─── Information given ───

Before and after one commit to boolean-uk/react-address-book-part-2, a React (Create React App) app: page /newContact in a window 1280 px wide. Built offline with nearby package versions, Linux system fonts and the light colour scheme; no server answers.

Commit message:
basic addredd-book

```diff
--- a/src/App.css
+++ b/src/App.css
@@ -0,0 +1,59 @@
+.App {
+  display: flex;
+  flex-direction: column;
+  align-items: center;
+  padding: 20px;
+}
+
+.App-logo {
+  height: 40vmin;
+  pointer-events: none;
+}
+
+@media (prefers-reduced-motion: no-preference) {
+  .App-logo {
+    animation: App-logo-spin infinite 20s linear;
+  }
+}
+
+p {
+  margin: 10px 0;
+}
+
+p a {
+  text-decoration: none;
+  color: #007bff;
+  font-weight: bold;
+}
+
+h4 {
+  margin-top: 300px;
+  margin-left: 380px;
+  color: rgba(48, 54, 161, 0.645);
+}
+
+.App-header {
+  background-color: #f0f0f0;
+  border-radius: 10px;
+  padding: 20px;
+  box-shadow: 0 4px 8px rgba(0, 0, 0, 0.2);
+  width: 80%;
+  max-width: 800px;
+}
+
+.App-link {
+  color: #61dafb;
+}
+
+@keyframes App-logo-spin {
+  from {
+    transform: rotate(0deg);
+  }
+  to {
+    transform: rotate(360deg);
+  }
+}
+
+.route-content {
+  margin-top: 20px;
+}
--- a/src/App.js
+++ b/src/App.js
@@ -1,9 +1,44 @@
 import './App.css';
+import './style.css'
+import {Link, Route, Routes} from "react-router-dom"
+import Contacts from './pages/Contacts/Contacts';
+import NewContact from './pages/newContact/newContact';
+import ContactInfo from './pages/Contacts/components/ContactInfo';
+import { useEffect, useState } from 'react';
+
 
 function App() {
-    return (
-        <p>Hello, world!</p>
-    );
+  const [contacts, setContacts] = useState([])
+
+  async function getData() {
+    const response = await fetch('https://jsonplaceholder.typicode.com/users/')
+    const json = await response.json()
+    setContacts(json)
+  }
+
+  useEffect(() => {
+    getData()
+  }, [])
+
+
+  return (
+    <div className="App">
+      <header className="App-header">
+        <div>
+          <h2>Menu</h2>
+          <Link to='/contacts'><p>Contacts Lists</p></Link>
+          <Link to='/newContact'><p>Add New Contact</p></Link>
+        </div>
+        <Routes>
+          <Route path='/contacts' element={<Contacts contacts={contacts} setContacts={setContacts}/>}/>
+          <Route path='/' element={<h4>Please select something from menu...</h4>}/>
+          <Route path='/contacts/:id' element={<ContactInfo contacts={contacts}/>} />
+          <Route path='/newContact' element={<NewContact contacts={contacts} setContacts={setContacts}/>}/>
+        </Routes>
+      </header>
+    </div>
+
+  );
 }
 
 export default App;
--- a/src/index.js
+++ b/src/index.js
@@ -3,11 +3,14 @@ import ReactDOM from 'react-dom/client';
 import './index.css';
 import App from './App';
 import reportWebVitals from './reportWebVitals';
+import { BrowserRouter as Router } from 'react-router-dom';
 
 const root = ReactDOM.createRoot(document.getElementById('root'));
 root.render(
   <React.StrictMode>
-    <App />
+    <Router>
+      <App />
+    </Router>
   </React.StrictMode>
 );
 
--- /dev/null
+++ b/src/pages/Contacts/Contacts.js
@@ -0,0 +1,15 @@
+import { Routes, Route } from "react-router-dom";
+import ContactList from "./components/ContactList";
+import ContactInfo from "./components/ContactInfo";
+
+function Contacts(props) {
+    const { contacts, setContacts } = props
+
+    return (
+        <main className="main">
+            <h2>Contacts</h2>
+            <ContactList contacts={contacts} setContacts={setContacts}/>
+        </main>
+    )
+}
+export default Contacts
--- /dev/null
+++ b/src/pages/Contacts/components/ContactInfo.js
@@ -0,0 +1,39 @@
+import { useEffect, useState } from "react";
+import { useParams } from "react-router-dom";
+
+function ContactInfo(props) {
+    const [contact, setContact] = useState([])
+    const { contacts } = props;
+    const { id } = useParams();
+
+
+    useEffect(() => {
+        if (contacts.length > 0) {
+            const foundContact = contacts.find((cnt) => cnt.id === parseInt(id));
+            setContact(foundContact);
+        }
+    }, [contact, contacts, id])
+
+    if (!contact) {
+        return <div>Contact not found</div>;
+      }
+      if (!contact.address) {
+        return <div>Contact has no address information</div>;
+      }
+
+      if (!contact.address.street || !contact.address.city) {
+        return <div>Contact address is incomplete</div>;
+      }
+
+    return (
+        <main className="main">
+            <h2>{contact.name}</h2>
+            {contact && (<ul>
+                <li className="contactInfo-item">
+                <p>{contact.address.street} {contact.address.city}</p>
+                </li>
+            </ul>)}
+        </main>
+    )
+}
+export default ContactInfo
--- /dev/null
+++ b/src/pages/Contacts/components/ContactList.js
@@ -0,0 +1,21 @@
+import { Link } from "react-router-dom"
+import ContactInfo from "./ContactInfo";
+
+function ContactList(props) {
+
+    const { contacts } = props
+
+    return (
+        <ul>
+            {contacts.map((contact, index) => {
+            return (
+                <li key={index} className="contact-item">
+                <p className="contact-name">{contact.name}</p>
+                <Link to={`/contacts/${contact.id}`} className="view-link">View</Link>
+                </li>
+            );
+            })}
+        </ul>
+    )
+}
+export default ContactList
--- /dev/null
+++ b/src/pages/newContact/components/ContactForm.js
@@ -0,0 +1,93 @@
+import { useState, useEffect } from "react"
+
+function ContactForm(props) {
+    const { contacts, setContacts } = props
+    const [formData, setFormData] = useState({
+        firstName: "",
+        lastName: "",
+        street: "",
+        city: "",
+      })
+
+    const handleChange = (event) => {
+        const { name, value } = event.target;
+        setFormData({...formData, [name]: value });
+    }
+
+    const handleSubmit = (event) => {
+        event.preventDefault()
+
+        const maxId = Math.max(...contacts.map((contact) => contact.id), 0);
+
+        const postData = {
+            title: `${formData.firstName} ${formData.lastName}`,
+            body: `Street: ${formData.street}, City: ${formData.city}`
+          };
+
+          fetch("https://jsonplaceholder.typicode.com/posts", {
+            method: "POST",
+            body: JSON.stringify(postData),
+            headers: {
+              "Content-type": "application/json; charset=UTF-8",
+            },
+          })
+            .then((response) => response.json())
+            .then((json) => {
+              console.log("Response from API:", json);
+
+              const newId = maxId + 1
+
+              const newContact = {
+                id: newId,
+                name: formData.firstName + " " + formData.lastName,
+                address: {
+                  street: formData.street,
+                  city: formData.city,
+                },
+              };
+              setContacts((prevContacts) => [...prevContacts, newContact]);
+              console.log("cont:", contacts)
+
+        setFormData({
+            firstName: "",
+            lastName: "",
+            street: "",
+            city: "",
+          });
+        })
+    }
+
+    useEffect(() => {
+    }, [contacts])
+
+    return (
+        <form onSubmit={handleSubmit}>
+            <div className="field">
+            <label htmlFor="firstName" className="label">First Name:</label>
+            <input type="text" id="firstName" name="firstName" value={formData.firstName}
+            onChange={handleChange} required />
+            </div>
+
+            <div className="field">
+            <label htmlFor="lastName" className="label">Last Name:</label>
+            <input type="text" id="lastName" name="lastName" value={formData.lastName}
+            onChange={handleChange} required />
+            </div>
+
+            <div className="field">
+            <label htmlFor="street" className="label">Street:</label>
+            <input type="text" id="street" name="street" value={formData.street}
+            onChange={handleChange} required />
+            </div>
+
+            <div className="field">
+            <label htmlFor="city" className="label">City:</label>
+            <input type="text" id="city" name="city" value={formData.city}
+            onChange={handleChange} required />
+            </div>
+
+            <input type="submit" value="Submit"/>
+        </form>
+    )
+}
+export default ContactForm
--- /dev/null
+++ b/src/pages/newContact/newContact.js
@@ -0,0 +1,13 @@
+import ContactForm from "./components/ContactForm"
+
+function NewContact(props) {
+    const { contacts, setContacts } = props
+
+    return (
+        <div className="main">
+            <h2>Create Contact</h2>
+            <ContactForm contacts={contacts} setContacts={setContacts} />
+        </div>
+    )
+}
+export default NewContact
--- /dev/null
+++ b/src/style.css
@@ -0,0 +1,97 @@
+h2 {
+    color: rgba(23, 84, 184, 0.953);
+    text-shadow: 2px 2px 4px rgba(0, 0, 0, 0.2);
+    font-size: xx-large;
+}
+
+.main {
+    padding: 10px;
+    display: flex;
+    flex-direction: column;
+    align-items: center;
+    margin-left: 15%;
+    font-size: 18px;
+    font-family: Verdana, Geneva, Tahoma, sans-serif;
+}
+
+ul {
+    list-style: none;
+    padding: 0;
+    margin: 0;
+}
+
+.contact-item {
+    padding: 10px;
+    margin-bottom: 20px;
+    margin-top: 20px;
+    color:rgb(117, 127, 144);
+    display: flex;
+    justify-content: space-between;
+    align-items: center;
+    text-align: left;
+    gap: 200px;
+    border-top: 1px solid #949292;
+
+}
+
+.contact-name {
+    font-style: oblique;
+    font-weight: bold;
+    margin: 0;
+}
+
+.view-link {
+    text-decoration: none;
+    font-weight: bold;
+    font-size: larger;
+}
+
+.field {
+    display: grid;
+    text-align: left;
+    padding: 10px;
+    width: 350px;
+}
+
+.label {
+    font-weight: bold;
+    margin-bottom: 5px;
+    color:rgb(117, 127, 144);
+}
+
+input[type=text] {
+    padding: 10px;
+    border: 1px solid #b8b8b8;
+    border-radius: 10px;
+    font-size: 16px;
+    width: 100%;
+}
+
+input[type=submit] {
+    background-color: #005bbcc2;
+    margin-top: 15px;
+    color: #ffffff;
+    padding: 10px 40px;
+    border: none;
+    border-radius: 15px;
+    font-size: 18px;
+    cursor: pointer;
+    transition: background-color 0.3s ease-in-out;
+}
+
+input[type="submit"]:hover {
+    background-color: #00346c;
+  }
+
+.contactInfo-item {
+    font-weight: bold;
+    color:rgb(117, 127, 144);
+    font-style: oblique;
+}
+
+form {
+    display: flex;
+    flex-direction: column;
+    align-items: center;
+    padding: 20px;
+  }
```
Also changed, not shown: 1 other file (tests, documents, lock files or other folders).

───

> [Exercise brief]:
Copy every line of the listing where the word "border" appears.

> [Result of this exercise]:
+  border-radius: 10px;
+    border-top: 1px solid #949292;
+    border: 1px solid #b8b8b8;
+    border-radius: 10px;
+    border: none;
+    border-radius: 15px;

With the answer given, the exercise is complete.